Moving to West Africa can be as daunting as it is exciting, but what are the realities of life in the country for a Jamaican? Here is Karla’s journey so far:

Tell us who you are?

Courtesy: Karla, The African Repat

My name is Karla. I am a Jamaican from the parish of Clarendon, but I spent more than half my life in London, UK. In 2020 I pursued my life-long dream to relocate to Africa. I  chose The Gambia. I have been living in Gambia for about a year and a half. It has been  the wildest experience of my life.

What pulled you to life in The Gambia?

Unsplash | @Wim van ‘t Einde

As a teenager, I went to Senegal, West Africa on a school exchange trip. This was my first experience in Africa. It changed my life, I felt something spiritual. I felt a connection to the land, the people and the culture. I knew from that moment I needed to migrate to the  African continent one day. 

Senegal is French speaking country and my French is not so great. So when I realized that there was a small country in the middle of Senegal that spoke English and had many cultural similarities. Moving to The Gambia was a no brainer for me.

Do you think there is a strong community of Jamaicans in The Gambia?

There are different groups of Jamaicans in Gambia who hang out in different places  based on the location they live, their age group or social interests. I like the fact that I know where everyone is and how to find them. There is a group that meets up at the J&J  restaurant and they have a game night on Sundays.
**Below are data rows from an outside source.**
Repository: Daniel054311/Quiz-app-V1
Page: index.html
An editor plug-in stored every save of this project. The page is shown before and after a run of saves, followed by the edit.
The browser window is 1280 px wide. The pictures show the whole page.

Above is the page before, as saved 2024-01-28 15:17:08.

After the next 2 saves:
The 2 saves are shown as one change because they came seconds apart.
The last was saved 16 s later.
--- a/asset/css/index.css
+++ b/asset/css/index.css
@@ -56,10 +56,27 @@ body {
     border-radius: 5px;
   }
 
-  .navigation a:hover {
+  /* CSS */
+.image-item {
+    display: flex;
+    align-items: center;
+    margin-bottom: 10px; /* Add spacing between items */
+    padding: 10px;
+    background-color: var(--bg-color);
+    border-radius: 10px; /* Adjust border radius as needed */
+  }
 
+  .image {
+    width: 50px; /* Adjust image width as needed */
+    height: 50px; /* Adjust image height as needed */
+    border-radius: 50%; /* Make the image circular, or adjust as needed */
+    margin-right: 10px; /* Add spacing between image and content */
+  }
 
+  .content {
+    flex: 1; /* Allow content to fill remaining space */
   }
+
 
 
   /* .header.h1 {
That group has a mixture of old and young. I can always stop by Aunty Miriam at Garvey lodge in Brufut. There is another group that meets at JamGam restaurant, another group at Mo2 restaurant. etc. We also have groups of American, Canadian and Caribbean people and everyone gets together often. They even have clubs for their children to hang out. Depending on what mood I’m in I may choose to visit any of these groups. We also have multiple WhatsApp groups that are quite resourceful.
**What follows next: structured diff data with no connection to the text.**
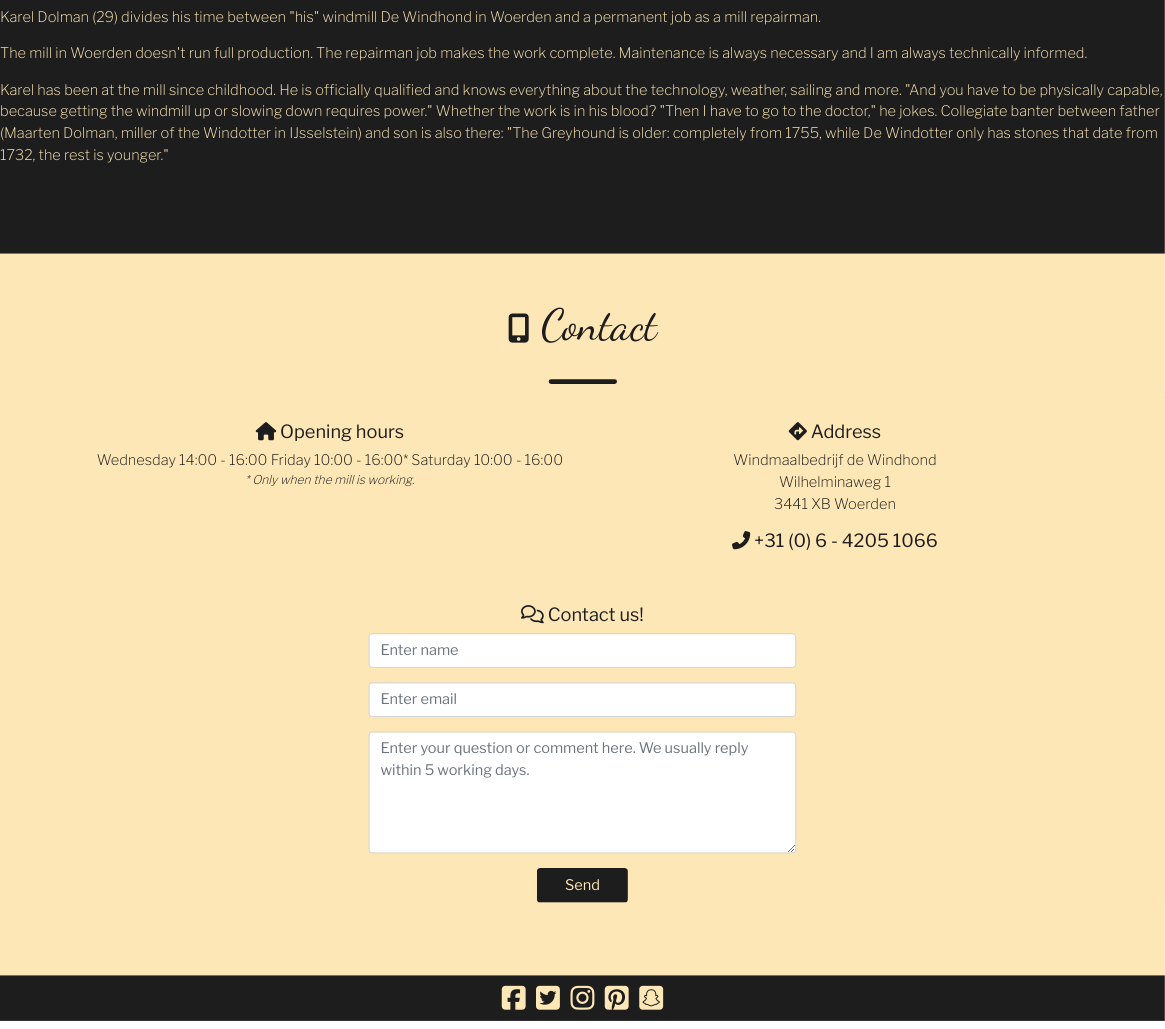
Repository: jdl208/DeWindhond
Page: index.html
The author's editor kept a record of every edit. The page is drawn from the files as they stood at one moment, then again after the next edit.
The browser window is 1280 px wide. The pictures show the part of the page from y = 2357 to 3488 px (the page is 3488 px tall before and 3296 px after), at 91% of full size.
Some web libraries are served in a nearby version.

Above is the page before.

After the next edit:
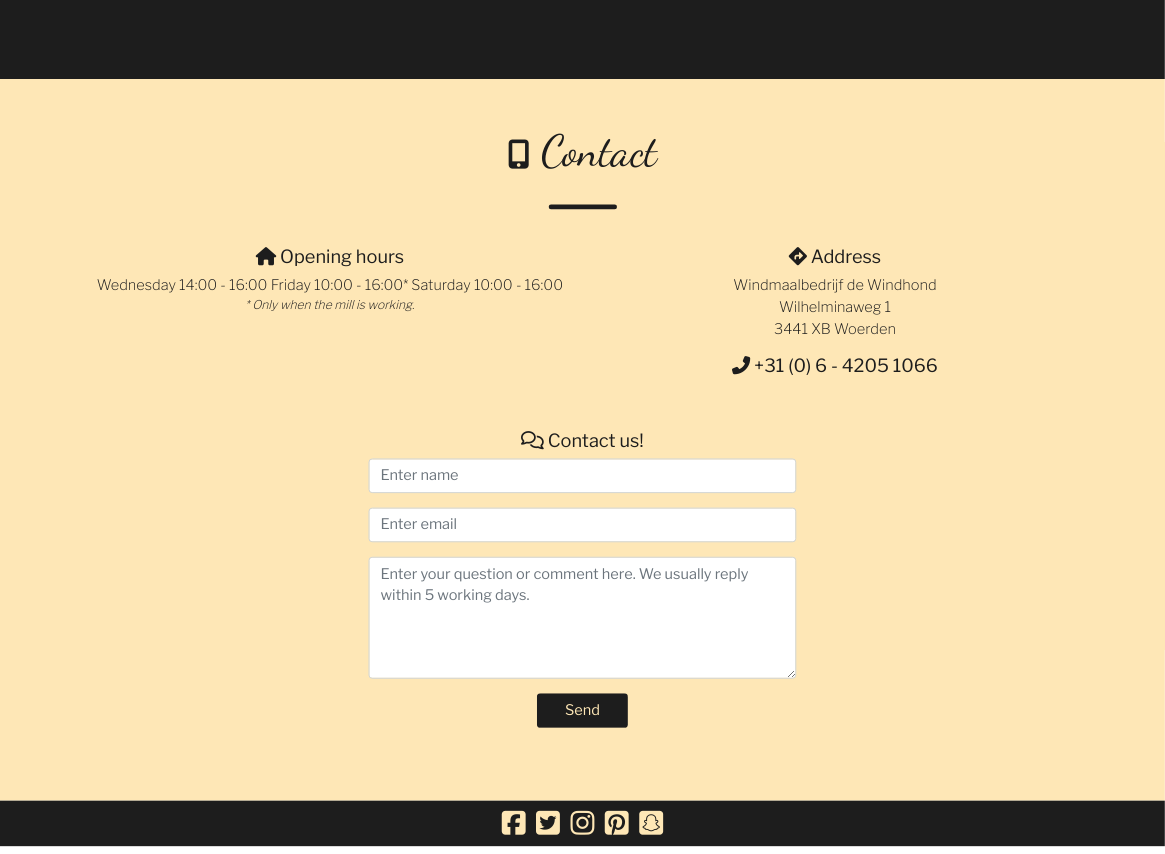
The edit:
--- a/index.html
+++ b/index.html
@@ -124,12 +124,11 @@
 
                 <iframe width="100%" height="315" src="https://www.youtube.com/embed/lAjF5r5rAqM" frameborder="0" allow="accelerometer; autoplay; encrypted-media; gyroscope; picture-in-picture" allowfullscreen></iframe>
             </div>
-                <p>Karel Dolman (29) divides his time between "his" windmill De Windhond in Woerden and a permanent job as a mill repairman.</p>
-                <p>The mill in Woerden doesn't run full production. The repairman job makes the work complete. Maintenance is always necessary and I am always technically informed.</p>
-                <p>Karel has been at the mill since childhood. He is officially qualified and knows everything about the technology, weather, sailing and more. "And you have to be physically capable, because getting the windmill up or slowing down requires
-                    power." Whether the work is in his blood? "Then I have to go to the doctor," he jokes. Collegiate banter between father (Maarten Dolman, miller of the Windotter in IJsselstein) and son is also there: "The Greyhound is older: completely
-                    from 1755, while De Windotter only has stones that date from 1732, the rest is younger."</p>
-            </div>
+<!--<p>Karel Dolman (29) divides his time between "his" windmill De Windhond in Woerden and a permanent job as a mill repairman.</p>-->
+<!--<p>The mill in Woerden doesn't run full production. The repairman job makes the work complete. Maintenance is always necessary and I am always technically informed.</p>-->
+<!--<p>Karel has been at the mill since childhood. He is officially qualified and knows everything about the technology, weather, sailing and more. "And you have to be physically capable, because getting the windmill up or slowing down requires-->
+<!--    power." Whether the work is in his blood? "Then I have to go to the doctor," he jokes. Collegiate banter between father (Maarten Dolman, miller of the Windotter in IJsselstein) and son is also there: "The Greyhound is older: completely-->
+<!--    from 1755, while De Windotter only has stones that date from 1732, the rest is younger."</p>-->
 
         </div>
     </section>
Would you say there are any strong similarities or differences between Jamaica and The Gambia?

Many Jamaicans look like Gambians, so there are some similarities in attitudes. They  absolutely love Jamaican culture and embrace it more than anywhere else. Reggae is the  most played music; you will hear it in every taxi and on the side of the roads. In fact they play more reggae music in Gambia than they play in Jamaica! The young men speak patois, as their normal every day slang. Some speak it as if they were born in Jamaica. 

Some differences include lack of understanding of what Rasta is, as some associate it with dread locks and smoking weed, without understanding the true spiritual context of Rasta; such as their abstinence from meat products and their level of social awareness/ enlightenment. 

Gambians are also far more laid back and reserved. They find it amusing watching us Jamaicans laugh, dance and make noise.


What do you miss most about Jamaica?

Everything! I think about Jamaica all the time. I miss my friends and family, the food, the nature, the culture, the laughter, the music scene and all the things I wished I did but  never got around to do.

What advice would you give to anyone thinking about making the move to the country?

Look before you leap. Holidays are one thing, but living in The Gambia is a completely different situation.  Certainly take 3 months to check out The Gambia and if possible explore multiple African  countries. The lessons from living here that I have learned have been great, in good and bad ways. Africa  teaches you about yourself and where we come from as a people. 

Many harsh truths are within this experience and I think as Black people across the world, we need this experience. We need to learn who we are by spending time in Africa and come to a common consensus about our history and varied experiences. Not everything can be learnt from reading books and watching videos.


Keep up with Karla’s life as a repat in The Gambia by checking out her YouTube channel, The African Repat.